(Change listing data)
==========
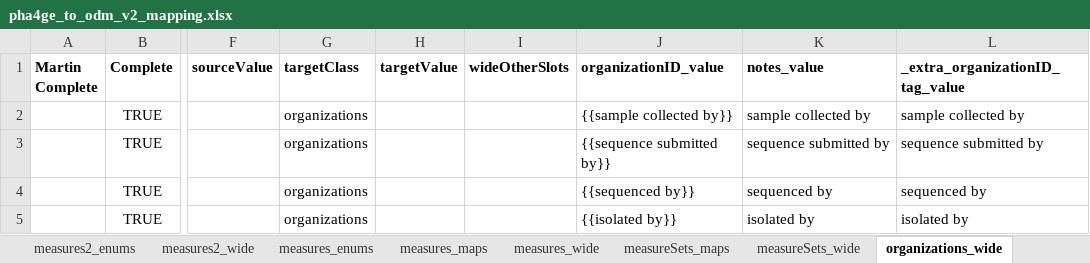
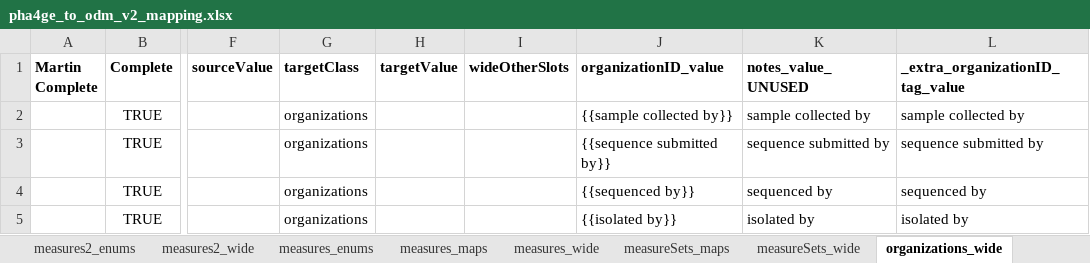
Before and after one commit to PHES-ODM/PHES-ODM-MapGenerator, an Excel workbook: odm_map_maker/data/mapping_config_files/pha4ge_to_odm_v2_mapping.xlsx, sheet organizations_wide, drawn as a sheet; only a part is shown, gaps mark what is left out; values as stored, in another font and other column widths than the file's, no borders; the diff names each change by its address in the sheet, - before the commit and + after, or states it on an @@ line.

Commit message:
Remove values from notes_value columns

```diff
--- a/odm_map_maker/data/mapping_config_files/pha4ge_to_odm_v2_mapping.xlsx (sheet organizations_wide)
+++ b/odm_map_maker/data/mapping_config_files/pha4ge_to_odm_v2_mapping.xlsx (sheet organizations_wide)
-K1: notes_value
+K1: notes_value_UNUSED
```
Also changed, not shown: sheet contacts_wide.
==========
→ Work to be completed
Write out all of the data above exactly, without any of its pictures.

→ Task solution
Before and after one commit to PHES-ODM/PHES-ODM-MapGenerator, an Excel workbook: odm_map_maker/data/mapping_config_files/pha4ge_to_odm_v2_mapping.xlsx, sheet organizations_wide, drawn as a sheet; only a part is shown, gaps mark what is left out; values as stored, in another font and other column widths than the file's, no borders; the diff names each change by its address in the sheet, - before the commit and + after, or states it on an @@ line.

Commit message:
Remove values from notes_value columns

```diff
--- a/odm_map_maker/data/mapping_config_files/pha4ge_to_odm_v2_mapping.xlsx (sheet organizations_wide)
+++ b/odm_map_maker/data/mapping_config_files/pha4ge_to_odm_v2_mapping.xlsx (sheet organizations_wide)
-K1: notes_value
+K1: notes_value_UNUSED
```
Also changed, not shown: sheet contacts_wide.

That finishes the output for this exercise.